_Your instructions_.
Could you find every line in the records below that contains the word "errors" and copy it?

_Record set_.
※ ※ ※
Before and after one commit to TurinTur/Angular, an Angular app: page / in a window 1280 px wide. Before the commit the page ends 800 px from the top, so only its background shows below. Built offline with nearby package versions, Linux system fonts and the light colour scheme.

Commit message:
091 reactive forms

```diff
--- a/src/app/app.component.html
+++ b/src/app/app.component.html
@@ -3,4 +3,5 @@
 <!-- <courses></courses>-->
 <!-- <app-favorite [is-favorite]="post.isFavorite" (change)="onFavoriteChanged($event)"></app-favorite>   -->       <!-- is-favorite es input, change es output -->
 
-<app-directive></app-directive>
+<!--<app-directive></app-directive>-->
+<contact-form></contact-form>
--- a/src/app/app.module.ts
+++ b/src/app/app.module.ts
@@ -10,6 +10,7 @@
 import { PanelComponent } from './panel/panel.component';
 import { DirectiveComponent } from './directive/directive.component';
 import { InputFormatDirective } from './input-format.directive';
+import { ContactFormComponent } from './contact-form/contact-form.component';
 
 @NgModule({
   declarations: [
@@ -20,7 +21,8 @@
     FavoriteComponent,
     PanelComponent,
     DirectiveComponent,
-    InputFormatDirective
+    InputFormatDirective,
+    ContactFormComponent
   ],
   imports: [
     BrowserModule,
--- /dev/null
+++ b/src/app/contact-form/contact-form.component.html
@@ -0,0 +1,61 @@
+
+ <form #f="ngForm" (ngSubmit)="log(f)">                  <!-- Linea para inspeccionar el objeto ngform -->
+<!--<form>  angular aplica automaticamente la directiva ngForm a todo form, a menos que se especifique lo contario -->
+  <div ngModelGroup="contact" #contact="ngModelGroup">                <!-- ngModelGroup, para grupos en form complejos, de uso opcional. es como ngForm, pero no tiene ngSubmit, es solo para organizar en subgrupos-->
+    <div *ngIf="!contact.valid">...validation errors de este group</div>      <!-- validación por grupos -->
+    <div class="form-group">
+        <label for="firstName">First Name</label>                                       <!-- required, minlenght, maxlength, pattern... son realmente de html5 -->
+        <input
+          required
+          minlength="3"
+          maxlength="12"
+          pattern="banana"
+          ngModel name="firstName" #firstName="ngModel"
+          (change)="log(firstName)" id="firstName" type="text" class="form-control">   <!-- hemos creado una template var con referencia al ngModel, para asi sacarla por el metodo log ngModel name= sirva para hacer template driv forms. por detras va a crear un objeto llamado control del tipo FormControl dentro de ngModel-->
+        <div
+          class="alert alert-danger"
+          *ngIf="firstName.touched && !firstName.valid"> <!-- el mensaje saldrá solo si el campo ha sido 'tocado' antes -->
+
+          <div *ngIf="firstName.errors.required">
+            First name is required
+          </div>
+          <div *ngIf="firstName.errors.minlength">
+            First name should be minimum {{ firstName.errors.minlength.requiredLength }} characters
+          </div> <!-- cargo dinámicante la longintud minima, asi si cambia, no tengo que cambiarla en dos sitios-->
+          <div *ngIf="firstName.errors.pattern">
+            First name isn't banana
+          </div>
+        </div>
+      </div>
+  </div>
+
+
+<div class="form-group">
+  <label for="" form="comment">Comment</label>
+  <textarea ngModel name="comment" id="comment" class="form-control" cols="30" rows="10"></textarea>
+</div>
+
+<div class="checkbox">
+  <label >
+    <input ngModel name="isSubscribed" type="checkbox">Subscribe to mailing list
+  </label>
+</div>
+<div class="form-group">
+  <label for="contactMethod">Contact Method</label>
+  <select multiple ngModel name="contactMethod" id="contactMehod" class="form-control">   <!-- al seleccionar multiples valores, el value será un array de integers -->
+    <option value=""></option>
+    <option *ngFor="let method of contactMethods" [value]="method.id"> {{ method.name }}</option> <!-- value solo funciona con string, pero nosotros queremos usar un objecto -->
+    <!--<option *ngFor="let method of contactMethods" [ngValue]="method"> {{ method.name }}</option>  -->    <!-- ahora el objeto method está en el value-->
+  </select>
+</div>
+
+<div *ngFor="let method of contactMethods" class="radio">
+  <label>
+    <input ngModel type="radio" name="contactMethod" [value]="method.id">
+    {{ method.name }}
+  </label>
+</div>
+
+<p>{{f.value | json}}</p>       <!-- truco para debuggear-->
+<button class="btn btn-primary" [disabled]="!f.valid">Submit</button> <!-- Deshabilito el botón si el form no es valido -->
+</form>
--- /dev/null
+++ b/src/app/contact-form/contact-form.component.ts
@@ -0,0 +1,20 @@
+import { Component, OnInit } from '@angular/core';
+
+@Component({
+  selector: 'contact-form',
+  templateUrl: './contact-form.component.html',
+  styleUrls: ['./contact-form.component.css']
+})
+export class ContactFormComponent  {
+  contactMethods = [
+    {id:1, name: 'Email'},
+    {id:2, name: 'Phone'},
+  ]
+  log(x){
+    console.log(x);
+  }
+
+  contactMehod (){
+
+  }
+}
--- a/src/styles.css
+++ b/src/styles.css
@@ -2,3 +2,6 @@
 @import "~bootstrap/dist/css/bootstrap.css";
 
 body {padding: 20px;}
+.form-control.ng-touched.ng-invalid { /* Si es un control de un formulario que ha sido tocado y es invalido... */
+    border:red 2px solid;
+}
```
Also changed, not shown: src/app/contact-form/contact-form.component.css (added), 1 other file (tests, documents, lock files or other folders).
※ ※ ※
_Solution to the exercise_.
+    <div *ngIf="!contact.valid">...validation errors de este group</div>      <!-- validación por grupos -->
+          <div *ngIf="firstName.errors.required">
+          <div *ngIf="firstName.errors.minlength">
+            First name should be minimum {{ firstName.errors.minlength.requiredLength }} characters
+          <div *ngIf="firstName.errors.pattern">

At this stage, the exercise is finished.